**EXERCISE INPUT:**
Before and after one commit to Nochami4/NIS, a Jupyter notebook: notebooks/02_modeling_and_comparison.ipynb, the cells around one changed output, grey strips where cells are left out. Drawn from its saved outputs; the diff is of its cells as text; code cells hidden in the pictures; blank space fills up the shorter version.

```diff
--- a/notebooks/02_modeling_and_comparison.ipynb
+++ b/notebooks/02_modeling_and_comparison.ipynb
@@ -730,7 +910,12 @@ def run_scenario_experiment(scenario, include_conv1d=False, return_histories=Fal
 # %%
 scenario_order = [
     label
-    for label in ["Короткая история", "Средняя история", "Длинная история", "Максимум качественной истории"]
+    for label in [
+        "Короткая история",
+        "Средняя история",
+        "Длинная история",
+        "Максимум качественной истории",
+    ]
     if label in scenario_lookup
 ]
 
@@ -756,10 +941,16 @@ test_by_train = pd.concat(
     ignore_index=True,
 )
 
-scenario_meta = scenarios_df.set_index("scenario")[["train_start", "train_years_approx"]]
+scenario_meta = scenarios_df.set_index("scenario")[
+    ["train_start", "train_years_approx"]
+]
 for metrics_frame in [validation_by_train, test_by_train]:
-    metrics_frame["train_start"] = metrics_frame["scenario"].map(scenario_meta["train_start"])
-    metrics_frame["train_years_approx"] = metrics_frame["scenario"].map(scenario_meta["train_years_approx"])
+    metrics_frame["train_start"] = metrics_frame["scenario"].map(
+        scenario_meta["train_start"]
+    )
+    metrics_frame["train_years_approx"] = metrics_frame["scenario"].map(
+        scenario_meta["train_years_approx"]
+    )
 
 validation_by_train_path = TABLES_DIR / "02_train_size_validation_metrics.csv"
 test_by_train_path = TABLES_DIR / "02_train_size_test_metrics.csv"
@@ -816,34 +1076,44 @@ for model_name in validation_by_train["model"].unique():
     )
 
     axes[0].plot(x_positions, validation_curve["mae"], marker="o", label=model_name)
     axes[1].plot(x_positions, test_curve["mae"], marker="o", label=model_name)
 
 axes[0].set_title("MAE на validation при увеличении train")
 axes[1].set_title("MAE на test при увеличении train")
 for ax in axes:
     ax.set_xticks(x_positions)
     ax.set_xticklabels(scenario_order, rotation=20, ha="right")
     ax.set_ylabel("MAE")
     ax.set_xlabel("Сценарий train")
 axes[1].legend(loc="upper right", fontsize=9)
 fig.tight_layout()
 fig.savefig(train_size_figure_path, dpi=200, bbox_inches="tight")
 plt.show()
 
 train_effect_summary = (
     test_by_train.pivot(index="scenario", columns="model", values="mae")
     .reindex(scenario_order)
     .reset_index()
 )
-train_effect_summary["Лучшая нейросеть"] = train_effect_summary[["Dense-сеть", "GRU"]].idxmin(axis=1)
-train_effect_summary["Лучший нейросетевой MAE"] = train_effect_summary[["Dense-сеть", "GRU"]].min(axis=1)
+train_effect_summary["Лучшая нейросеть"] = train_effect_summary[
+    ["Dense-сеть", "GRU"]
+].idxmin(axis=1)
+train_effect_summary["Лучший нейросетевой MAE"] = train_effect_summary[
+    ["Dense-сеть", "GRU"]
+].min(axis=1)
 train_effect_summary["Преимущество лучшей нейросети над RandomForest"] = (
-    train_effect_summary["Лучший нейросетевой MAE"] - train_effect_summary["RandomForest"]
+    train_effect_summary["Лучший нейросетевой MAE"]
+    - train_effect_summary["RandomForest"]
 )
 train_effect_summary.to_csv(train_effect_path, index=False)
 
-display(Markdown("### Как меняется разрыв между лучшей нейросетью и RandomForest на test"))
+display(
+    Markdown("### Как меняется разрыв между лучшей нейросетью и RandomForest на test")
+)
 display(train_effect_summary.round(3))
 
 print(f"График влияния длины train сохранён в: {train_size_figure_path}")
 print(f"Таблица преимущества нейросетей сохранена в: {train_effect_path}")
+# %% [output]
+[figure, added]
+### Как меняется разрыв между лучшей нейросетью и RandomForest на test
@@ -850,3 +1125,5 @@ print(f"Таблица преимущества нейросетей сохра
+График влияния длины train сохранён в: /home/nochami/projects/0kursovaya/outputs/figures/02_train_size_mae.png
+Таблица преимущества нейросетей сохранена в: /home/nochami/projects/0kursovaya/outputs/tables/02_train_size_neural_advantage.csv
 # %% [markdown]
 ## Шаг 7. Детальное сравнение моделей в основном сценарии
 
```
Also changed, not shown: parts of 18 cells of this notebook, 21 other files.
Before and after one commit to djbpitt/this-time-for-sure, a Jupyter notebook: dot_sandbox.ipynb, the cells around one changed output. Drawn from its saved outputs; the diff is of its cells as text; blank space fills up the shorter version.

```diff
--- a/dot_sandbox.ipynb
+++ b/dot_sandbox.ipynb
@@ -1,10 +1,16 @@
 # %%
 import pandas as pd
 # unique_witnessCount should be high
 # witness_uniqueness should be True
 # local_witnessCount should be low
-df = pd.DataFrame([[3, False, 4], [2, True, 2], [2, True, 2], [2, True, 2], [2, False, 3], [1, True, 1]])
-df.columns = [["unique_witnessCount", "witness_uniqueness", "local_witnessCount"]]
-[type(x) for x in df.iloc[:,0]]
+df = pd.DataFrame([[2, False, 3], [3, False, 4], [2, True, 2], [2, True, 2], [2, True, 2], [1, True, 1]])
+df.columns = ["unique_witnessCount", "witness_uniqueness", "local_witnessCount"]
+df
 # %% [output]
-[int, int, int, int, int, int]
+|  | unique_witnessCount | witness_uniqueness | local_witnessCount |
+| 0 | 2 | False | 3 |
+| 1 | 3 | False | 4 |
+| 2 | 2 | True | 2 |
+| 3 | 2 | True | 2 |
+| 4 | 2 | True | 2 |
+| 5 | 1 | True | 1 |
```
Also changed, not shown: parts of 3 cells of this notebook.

**WORK REQUIRED:**
Report the count of lines in the entries that contain "columns". Nothing else should be given.

**EXERCISE OUTPUT:**
3